▶ [Task to carry out]: Filter the entries and keep only the lines where the string "base" appears.

::: Records shown

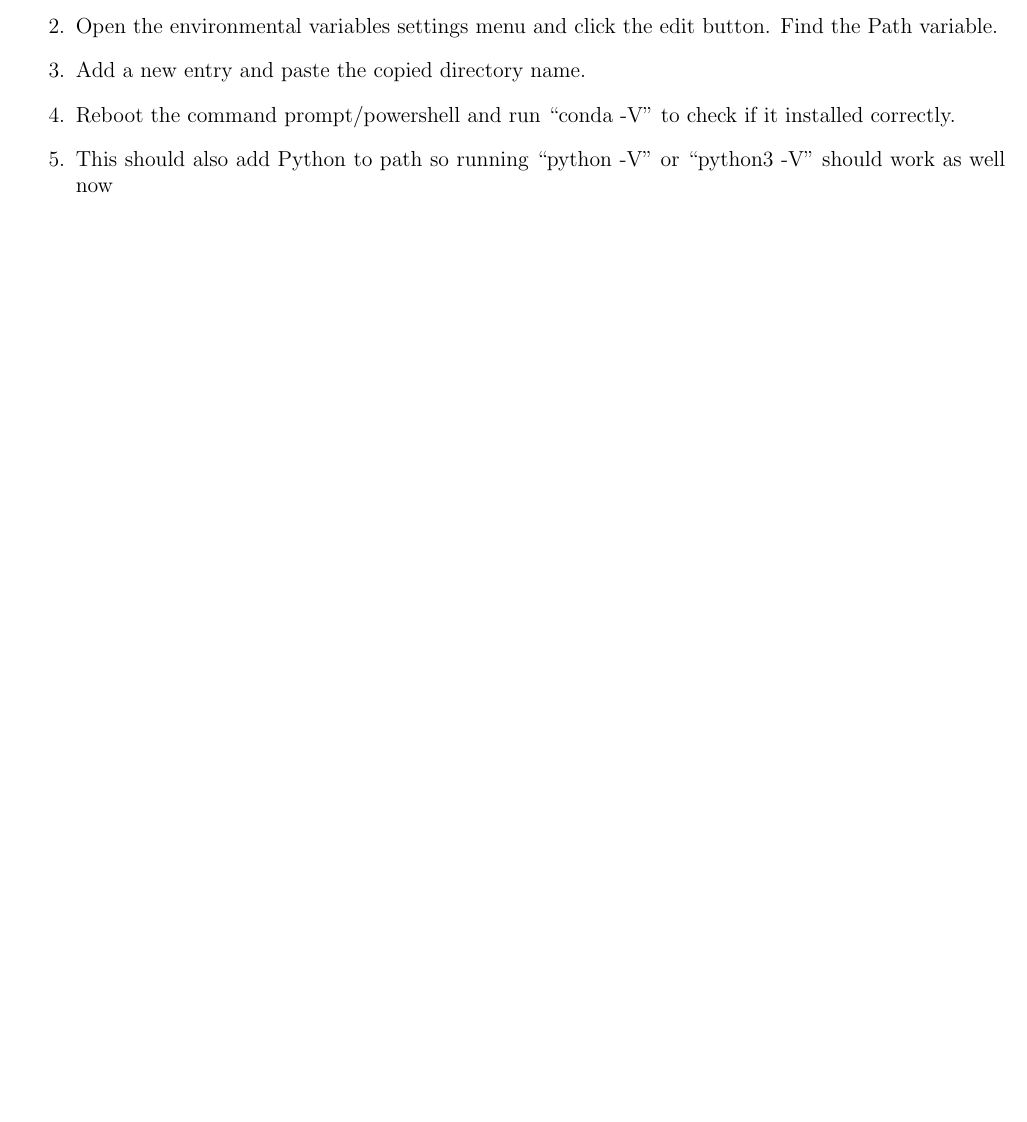
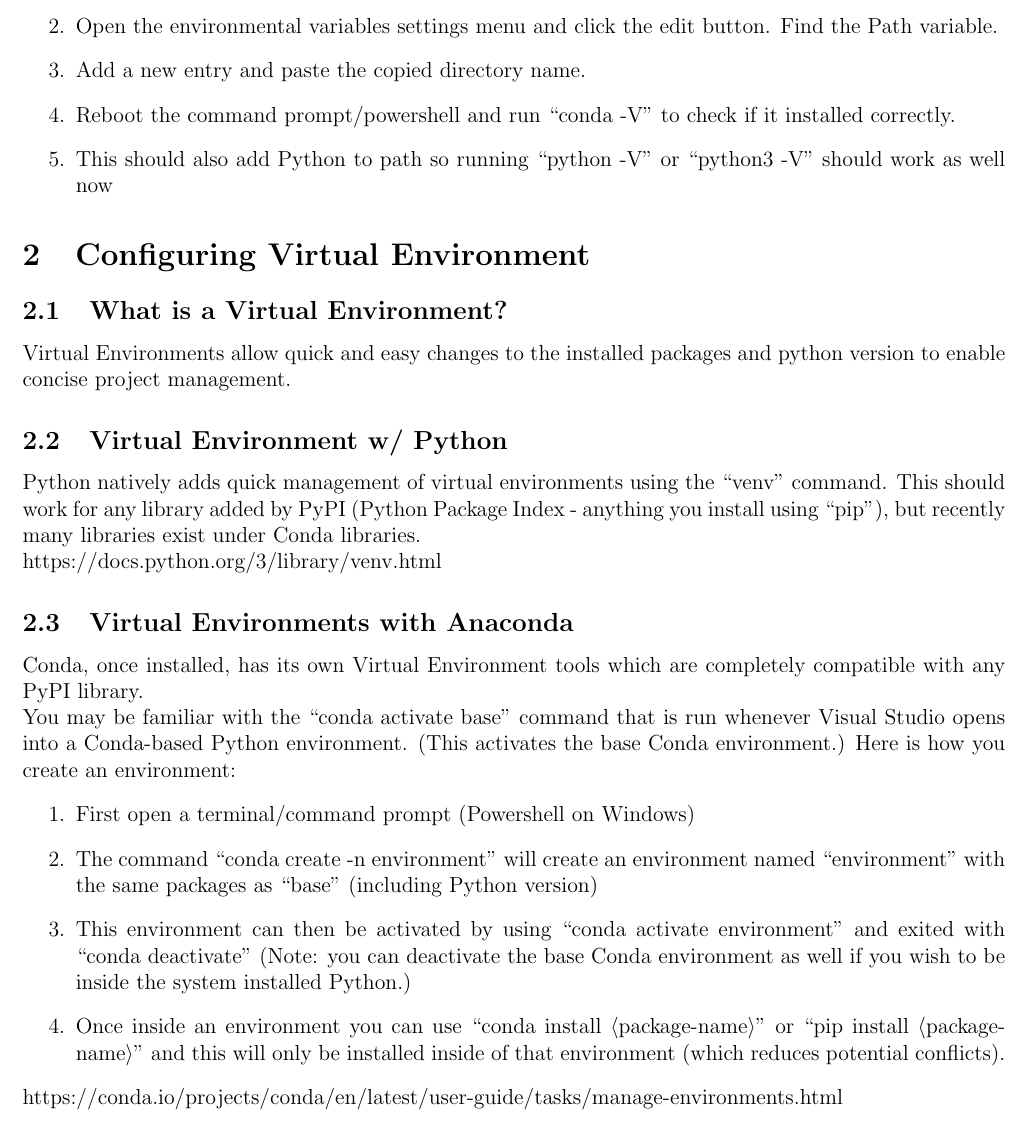
Before and after one commit to morgannmccarty/Guides, a LaTeX document (PythonAnacondaVenv.tex): part of page 2 of 2, cut so that both start at the same text, the shorter picture padded with empty space. Compiled offline with pdfLaTeX.

Commit message:
Added Virtual Environment sectin

```diff
--- a/PythonAnacondaVenv.tex
+++ b/PythonAnacondaVenv.tex
@@ -44,5 +37,23 @@
                 \item Reboot the command prompt/powershell and run “conda -V” to check if it installed correctly.
                 \item This should also add Python to path so running “python -V” or “python3 -V” should work as well now
             \end{enumerate}
+    \section{Configuring Virtual Environment}
+        \subsection{What is a Virtual Environment?}
+            Virtual Environments allow quick and easy changes to the installed packages and python version to enable concise project management.
+        \subsection{Virtual Environment w/ Python}
+            Python natively adds quick management of virtual environments using the “venv” command. This should work for any library added by PyPI (Python Package Index - anything you install using “pip”), but recently many libraries exist under Conda libraries.
+            \\https://docs.python.org/3/library/venv.html
+        \subsection{Virtual Environments with Anaconda}
+            Conda, once installed, has its own Virtual Environment tools which are completely compatible with any PyPI library.
+            \\You may be familiar with the “conda activate base” command that is run whenever Visual Studio opens into a Conda-based Python environment.
+            (This activates the base Conda environment.)
+            Here is how you create an environment:
+            \begin{enumerate}
+                \item First open a terminal/command prompt (Powershell on Windows)
+                \item The command “conda create -n environment” will create an environment named “environment” with the same packages as “base”  (including Python version)
+                \item This environment can then be activated by using “conda activate environment” and exited with “conda deactivate” (Note: you can deactivate the base Conda environment as well if you wish to be inside the system installed Python.)
+                \item Once inside an environment you can use “conda install \textlangle package-name\textrangle” or “pip install \textlangle package-name\textrangle” and this will only be installed inside of that environment (which reduces potential conflicts).
+            \end{enumerate}
+            https://conda.io/projects/conda/en/latest/user-guide/tasks/manage-environments.html
 
 \end{document}
```
Also changed, not shown: PythonAnacondaVenv.pdf, PythonAnacondaVenv.tex (7 more changed lines). Lines whose indentation alone changed are shown as unchanged.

::::::

▶ [Response]:
+            \\You may be familiar with the “conda activate base” command that is run whenever Visual Studio opens into a Conda-based Python environment.
+            (This activates the base Conda environment.)
+                \item The command “conda create -n environment” will create an environment named “environment” with the same packages as “base”  (including Python version)
+                \item This environment can then be activated by using “conda activate environment” and exited with “conda deactivate” (Note: you can deactivate the base Conda environment as well if you wish to be inside the system installed Python.)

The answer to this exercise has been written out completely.